■ **EXTRACTED MATERIAL**
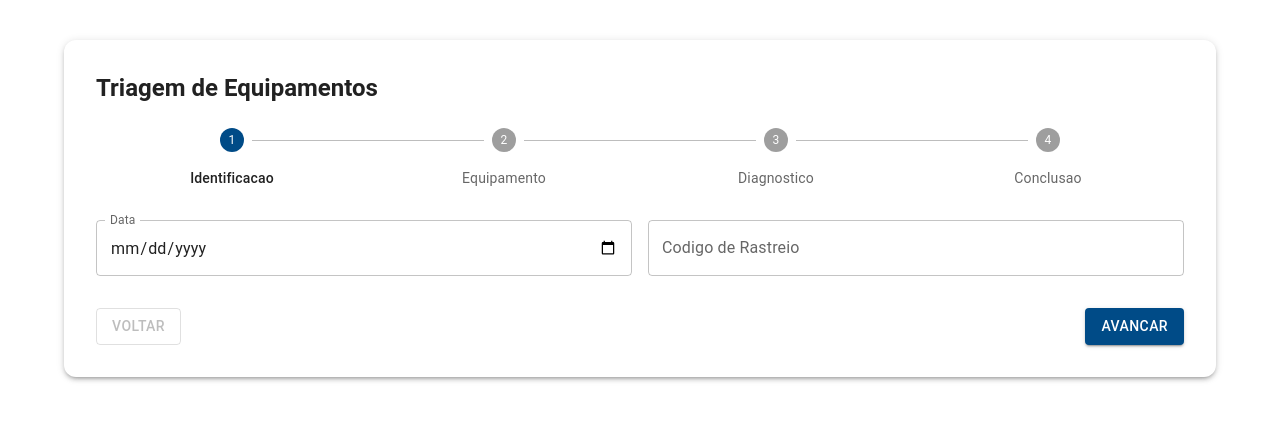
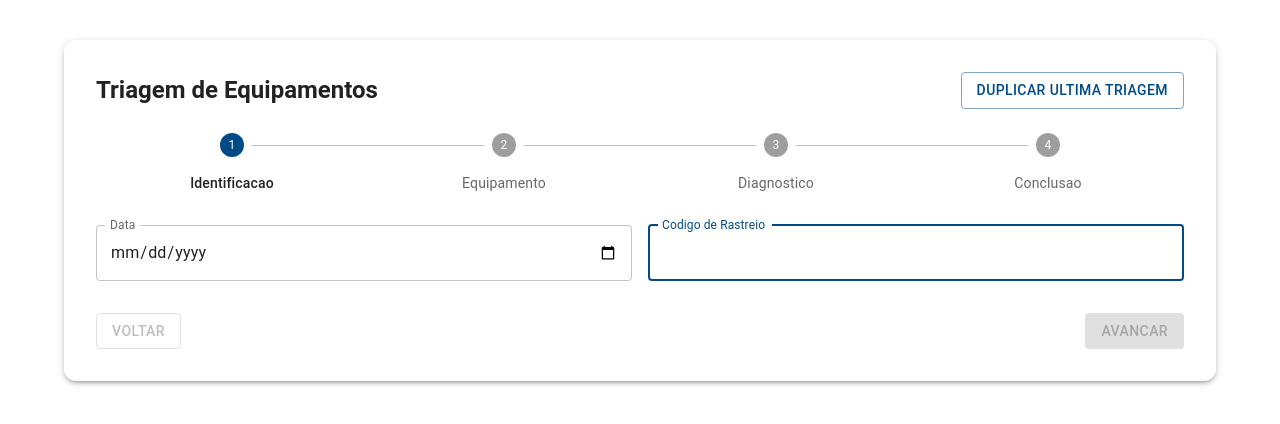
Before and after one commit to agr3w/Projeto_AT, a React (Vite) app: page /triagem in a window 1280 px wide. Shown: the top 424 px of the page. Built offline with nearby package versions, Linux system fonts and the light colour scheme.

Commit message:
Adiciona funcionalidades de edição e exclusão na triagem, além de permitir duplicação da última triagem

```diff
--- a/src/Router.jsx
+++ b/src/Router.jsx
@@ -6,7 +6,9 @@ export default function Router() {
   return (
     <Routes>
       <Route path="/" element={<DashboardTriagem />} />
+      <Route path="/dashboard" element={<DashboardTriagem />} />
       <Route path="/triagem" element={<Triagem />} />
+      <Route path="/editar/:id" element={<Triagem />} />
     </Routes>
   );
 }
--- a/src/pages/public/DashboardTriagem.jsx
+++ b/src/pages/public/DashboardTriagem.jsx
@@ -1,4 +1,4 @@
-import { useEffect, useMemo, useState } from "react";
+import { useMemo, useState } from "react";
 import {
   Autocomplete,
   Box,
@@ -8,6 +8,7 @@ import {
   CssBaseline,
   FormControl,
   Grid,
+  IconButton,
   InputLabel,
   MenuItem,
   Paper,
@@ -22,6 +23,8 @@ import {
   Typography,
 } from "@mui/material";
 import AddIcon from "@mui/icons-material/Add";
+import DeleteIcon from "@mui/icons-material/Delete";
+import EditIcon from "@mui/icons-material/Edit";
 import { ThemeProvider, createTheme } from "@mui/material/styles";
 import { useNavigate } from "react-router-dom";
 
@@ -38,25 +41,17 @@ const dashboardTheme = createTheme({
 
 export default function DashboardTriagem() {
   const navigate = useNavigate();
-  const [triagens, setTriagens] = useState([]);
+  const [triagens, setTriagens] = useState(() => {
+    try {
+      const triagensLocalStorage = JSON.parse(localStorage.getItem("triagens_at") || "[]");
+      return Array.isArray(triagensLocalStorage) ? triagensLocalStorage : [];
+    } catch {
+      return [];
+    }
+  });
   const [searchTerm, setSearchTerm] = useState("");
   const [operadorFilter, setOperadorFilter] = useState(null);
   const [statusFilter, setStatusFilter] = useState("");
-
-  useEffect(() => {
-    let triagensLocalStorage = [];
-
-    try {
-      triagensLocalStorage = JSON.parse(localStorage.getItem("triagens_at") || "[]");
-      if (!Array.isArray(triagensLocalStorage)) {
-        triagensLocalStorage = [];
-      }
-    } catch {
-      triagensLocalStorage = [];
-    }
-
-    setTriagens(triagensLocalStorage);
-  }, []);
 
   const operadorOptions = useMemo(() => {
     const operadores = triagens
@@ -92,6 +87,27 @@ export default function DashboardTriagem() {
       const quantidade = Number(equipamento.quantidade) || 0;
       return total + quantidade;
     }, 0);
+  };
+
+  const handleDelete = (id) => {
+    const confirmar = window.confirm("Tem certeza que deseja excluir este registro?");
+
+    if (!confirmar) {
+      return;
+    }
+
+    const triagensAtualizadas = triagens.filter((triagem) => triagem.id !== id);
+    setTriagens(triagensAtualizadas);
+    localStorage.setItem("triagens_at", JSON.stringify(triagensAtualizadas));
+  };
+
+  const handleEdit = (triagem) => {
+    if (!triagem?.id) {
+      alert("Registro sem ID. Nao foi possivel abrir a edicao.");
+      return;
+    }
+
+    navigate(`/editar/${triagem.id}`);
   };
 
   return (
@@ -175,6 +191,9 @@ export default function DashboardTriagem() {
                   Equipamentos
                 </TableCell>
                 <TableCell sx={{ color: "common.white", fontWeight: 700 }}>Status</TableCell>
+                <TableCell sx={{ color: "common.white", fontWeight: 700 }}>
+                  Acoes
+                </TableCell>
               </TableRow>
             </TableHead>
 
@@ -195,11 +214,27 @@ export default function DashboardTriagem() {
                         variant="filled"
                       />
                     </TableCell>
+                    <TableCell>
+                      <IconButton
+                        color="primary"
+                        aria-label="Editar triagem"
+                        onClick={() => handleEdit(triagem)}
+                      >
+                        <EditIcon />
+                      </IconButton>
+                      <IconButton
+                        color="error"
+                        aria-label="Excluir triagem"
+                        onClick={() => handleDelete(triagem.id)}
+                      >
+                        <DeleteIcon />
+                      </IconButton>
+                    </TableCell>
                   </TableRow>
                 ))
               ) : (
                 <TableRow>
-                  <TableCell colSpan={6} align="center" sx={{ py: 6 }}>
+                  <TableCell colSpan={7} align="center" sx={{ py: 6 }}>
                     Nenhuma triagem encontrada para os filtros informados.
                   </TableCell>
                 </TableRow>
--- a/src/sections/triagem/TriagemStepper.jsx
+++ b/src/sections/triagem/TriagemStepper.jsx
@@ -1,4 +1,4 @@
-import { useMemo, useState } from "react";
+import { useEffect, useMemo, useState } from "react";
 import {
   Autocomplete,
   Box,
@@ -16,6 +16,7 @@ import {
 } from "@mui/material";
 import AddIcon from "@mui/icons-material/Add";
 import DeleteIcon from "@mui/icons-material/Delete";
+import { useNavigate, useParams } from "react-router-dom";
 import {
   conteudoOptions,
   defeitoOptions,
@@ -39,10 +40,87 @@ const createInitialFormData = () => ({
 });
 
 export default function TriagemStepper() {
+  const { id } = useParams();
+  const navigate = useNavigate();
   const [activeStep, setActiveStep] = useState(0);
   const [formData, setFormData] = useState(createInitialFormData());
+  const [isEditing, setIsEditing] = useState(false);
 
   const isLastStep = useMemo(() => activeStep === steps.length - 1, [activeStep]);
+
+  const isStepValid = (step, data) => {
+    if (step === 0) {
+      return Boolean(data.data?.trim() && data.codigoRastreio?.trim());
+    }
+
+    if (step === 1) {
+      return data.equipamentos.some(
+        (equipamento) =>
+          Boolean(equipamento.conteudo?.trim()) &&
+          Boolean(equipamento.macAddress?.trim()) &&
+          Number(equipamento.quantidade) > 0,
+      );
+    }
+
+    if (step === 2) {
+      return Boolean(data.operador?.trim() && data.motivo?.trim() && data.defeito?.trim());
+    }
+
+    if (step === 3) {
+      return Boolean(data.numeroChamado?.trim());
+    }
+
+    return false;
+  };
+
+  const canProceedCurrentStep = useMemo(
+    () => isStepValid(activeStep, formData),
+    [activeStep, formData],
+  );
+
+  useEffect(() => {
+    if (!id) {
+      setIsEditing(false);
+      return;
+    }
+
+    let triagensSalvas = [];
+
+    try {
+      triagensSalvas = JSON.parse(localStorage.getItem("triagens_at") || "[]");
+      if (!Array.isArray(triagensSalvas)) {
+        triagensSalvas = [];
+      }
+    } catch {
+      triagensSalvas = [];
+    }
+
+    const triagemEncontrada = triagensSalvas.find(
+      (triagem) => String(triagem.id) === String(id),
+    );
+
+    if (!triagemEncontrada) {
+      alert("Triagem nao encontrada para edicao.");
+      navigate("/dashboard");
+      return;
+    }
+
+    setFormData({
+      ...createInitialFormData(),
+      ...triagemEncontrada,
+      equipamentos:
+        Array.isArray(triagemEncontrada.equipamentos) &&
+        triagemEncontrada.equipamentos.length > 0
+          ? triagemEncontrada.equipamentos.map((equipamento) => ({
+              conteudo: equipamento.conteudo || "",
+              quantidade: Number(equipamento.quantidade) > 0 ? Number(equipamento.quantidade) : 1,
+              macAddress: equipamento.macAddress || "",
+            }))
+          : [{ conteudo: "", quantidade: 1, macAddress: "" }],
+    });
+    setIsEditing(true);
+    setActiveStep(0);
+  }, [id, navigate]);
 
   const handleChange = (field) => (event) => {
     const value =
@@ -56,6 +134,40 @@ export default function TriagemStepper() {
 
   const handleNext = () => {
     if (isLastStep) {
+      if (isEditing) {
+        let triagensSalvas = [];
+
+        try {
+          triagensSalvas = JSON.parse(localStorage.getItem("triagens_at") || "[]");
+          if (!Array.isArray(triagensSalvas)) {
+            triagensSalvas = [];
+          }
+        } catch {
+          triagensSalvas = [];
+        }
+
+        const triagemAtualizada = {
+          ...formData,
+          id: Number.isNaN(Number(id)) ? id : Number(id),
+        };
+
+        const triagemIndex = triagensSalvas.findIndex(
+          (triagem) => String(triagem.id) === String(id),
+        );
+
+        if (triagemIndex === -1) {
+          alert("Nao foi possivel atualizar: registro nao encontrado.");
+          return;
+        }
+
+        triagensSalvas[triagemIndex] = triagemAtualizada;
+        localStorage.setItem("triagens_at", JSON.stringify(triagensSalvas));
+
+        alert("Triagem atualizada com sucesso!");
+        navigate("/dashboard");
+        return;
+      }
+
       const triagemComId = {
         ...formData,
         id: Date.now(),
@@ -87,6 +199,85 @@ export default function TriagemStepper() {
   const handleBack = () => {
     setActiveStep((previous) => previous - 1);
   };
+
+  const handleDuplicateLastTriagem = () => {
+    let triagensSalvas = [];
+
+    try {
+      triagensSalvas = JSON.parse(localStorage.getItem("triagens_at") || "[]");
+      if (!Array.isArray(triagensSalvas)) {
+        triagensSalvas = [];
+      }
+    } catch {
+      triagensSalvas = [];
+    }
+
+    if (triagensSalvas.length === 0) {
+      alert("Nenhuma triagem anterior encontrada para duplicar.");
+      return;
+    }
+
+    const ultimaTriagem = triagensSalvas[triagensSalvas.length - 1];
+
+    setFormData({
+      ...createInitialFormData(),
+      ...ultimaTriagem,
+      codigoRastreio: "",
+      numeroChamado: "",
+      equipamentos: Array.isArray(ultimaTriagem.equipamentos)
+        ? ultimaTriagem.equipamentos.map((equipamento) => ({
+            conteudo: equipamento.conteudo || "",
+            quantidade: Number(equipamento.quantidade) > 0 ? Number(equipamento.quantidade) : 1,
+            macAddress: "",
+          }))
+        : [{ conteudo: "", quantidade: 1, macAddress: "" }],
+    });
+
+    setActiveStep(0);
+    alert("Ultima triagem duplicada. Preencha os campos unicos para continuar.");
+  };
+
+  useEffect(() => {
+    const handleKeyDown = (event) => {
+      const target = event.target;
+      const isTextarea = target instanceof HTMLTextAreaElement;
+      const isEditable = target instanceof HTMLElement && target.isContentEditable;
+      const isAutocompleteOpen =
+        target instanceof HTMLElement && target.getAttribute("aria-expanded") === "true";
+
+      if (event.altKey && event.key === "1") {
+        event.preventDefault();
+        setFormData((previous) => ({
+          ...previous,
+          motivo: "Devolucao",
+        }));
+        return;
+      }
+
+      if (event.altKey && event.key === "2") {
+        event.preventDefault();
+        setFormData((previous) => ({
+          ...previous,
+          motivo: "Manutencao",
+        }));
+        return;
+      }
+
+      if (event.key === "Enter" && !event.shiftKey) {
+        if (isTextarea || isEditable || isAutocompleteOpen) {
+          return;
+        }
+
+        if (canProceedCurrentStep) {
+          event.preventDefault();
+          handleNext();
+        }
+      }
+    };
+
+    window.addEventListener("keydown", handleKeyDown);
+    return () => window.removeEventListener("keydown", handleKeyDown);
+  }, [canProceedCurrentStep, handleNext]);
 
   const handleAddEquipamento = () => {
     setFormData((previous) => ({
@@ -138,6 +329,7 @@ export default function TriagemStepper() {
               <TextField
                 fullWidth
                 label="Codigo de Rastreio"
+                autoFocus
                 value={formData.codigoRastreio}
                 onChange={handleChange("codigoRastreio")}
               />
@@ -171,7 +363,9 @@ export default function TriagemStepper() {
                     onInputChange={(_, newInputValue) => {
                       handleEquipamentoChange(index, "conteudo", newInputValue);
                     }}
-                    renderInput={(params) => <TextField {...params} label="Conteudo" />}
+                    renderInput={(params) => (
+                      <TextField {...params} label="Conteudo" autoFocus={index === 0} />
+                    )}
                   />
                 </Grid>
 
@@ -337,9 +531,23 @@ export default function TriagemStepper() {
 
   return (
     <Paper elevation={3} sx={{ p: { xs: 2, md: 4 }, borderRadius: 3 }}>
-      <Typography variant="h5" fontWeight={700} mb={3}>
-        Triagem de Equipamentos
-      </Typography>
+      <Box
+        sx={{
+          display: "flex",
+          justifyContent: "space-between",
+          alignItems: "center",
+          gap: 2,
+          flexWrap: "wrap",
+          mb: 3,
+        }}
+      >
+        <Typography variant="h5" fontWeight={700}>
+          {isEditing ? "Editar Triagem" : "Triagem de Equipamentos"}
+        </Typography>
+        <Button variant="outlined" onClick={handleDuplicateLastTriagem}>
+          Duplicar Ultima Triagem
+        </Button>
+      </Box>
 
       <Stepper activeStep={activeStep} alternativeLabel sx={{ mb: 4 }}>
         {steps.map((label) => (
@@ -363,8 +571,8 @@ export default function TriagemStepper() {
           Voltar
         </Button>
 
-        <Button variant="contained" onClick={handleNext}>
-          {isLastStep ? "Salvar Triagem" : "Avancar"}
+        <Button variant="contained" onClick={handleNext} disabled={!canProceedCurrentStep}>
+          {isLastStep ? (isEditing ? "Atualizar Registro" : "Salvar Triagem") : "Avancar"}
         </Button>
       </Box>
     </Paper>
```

■ **WHAT THE TASK REQUIRES**
Say how many lines in the records include the string "TriagemStepper", giving the figure by itself.

■ **TASK RESPONSE**
9